RECORDS FOR THIS TASK:
--------------------------------------------------

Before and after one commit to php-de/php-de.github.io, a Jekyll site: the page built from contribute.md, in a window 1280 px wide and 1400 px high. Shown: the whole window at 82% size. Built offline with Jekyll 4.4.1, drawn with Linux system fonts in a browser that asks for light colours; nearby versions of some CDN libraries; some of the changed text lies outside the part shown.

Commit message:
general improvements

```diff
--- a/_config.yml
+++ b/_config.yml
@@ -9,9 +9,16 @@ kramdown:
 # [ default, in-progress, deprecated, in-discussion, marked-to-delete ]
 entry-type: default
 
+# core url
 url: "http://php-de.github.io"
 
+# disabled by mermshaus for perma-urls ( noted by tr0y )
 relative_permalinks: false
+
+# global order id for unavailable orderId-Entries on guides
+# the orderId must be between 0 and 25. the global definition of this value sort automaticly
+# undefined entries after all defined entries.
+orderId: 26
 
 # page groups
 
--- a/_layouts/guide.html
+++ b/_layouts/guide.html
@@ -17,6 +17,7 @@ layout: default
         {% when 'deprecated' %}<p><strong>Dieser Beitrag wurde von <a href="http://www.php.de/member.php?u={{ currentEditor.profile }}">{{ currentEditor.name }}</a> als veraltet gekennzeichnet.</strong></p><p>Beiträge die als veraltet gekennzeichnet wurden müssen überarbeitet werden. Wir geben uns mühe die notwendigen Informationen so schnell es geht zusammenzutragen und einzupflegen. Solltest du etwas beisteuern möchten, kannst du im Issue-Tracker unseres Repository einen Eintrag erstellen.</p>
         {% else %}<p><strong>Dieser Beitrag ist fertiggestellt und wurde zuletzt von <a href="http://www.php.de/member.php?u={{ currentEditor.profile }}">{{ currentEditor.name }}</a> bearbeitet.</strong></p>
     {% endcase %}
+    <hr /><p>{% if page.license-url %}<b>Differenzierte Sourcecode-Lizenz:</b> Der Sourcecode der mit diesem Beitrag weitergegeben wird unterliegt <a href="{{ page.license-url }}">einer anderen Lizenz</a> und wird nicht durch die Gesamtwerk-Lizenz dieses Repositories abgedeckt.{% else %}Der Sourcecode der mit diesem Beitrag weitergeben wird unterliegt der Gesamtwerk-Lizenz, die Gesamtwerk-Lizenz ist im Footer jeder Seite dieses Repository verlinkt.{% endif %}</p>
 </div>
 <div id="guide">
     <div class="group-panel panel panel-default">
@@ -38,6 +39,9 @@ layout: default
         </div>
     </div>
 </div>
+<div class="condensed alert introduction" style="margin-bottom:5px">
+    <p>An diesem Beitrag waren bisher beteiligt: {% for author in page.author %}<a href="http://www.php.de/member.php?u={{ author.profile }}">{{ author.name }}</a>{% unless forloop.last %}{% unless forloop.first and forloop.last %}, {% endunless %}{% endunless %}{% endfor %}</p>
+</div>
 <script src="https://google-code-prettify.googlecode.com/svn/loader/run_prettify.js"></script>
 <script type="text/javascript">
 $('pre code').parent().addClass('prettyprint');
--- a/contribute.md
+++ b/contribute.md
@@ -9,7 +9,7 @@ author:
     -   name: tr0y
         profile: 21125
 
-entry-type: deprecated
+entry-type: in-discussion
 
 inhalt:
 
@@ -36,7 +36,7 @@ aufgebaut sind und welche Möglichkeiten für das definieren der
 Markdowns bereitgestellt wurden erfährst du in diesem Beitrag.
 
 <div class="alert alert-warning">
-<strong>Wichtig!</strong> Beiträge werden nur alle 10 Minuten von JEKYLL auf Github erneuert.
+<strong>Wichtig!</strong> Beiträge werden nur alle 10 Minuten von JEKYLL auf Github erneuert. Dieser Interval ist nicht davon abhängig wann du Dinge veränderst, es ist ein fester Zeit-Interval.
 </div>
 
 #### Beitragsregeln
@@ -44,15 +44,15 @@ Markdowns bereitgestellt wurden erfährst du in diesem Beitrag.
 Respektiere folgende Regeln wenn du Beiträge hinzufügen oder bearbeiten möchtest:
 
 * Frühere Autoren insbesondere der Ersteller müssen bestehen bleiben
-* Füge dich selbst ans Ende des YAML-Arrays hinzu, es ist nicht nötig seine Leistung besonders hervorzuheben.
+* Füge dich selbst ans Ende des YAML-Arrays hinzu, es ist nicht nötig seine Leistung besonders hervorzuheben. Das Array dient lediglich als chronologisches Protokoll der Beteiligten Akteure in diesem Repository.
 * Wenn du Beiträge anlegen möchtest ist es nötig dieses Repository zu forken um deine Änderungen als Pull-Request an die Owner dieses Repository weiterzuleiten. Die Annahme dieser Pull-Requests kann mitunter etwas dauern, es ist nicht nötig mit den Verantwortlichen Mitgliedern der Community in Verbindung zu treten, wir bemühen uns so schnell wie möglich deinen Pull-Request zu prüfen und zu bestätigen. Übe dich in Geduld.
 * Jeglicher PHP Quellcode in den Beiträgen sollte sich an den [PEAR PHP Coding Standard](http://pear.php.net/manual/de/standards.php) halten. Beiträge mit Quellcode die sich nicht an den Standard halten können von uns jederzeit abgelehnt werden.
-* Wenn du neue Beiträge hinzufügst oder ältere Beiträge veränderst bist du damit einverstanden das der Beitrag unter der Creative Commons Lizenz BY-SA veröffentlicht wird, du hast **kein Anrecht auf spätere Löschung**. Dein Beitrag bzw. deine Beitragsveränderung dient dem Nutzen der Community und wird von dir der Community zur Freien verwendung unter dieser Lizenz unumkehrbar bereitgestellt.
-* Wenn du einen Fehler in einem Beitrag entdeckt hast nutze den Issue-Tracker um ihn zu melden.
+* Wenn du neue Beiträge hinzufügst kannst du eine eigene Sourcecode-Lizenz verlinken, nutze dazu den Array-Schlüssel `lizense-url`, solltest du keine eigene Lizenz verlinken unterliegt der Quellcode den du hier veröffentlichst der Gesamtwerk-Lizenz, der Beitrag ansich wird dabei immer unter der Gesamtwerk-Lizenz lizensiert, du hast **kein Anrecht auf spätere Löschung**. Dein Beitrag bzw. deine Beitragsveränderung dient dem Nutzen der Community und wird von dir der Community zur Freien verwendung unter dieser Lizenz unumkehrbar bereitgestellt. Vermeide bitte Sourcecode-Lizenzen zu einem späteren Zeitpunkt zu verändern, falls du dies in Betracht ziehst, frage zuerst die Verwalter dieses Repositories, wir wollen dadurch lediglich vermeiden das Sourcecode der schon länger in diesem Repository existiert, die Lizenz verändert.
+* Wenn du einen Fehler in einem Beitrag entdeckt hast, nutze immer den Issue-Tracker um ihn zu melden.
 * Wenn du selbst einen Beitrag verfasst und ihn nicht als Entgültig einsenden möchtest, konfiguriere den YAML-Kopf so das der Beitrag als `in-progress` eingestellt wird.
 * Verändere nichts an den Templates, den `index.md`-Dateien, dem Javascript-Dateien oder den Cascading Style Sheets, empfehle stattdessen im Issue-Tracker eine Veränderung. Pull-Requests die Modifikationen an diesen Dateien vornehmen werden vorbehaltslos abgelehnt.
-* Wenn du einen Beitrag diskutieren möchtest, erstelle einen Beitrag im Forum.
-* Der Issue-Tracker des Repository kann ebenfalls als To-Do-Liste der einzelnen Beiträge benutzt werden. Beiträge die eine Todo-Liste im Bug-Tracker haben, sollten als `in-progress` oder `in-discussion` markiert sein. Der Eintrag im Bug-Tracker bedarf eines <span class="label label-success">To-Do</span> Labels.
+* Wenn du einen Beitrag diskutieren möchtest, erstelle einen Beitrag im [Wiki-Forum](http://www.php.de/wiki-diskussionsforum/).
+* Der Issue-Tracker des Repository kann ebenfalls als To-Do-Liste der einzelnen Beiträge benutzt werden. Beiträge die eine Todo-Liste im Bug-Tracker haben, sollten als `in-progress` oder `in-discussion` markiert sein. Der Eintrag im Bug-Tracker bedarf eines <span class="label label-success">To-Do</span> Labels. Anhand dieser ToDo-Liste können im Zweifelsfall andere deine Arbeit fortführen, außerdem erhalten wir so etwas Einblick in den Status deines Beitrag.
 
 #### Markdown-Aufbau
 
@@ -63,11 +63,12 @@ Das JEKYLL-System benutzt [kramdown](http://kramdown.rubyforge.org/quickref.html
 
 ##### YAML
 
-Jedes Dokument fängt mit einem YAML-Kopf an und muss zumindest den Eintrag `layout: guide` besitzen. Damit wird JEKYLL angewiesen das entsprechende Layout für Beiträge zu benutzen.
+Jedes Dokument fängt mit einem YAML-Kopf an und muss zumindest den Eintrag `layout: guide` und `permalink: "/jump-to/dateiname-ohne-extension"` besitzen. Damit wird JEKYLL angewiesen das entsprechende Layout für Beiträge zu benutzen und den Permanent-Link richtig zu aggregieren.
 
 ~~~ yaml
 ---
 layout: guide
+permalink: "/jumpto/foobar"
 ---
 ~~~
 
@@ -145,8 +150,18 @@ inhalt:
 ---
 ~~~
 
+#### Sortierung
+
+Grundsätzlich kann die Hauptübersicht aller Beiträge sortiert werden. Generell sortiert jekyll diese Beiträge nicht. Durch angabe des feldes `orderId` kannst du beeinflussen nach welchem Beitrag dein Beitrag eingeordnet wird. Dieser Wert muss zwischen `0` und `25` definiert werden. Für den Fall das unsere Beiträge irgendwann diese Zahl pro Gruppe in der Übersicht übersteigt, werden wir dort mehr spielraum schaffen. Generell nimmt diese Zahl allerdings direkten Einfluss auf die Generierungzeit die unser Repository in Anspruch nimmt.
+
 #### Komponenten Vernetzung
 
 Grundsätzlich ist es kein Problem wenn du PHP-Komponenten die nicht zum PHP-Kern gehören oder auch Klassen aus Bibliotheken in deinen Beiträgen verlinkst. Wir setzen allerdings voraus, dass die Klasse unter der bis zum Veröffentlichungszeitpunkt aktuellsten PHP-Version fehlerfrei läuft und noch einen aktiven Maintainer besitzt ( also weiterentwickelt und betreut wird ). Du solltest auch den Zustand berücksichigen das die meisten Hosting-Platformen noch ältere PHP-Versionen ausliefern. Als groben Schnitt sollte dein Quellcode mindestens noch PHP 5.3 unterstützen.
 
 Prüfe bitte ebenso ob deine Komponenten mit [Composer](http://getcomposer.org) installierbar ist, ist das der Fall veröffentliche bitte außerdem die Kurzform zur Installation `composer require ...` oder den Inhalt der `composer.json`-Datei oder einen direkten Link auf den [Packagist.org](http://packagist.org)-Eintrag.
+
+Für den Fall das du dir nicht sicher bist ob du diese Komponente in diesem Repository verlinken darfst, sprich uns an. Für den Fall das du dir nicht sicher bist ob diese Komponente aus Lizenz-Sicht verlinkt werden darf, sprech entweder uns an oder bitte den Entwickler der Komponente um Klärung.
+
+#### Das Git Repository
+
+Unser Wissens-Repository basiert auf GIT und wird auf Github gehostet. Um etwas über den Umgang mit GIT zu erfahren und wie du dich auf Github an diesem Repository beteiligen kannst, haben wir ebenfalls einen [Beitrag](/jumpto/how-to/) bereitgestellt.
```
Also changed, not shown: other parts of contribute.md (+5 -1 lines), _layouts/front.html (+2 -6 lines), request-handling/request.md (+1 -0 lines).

--------------------------------------------------

YOUR OBJECTIVE: Return all lines of the material above in which the word "Arrays" occurs.

RESPONSE TO THIS EXERCISE:
-* Füge dich selbst ans Ende des YAML-Arrays hinzu, es ist nicht nötig seine Leistung besonders hervorzuheben.
+* Füge dich selbst ans Ende des YAML-Arrays hinzu, es ist nicht nötig seine Leistung besonders hervorzuheben. Das Array dient lediglich als chronologisches Protokoll der Beteiligten Akteure in diesem Repository.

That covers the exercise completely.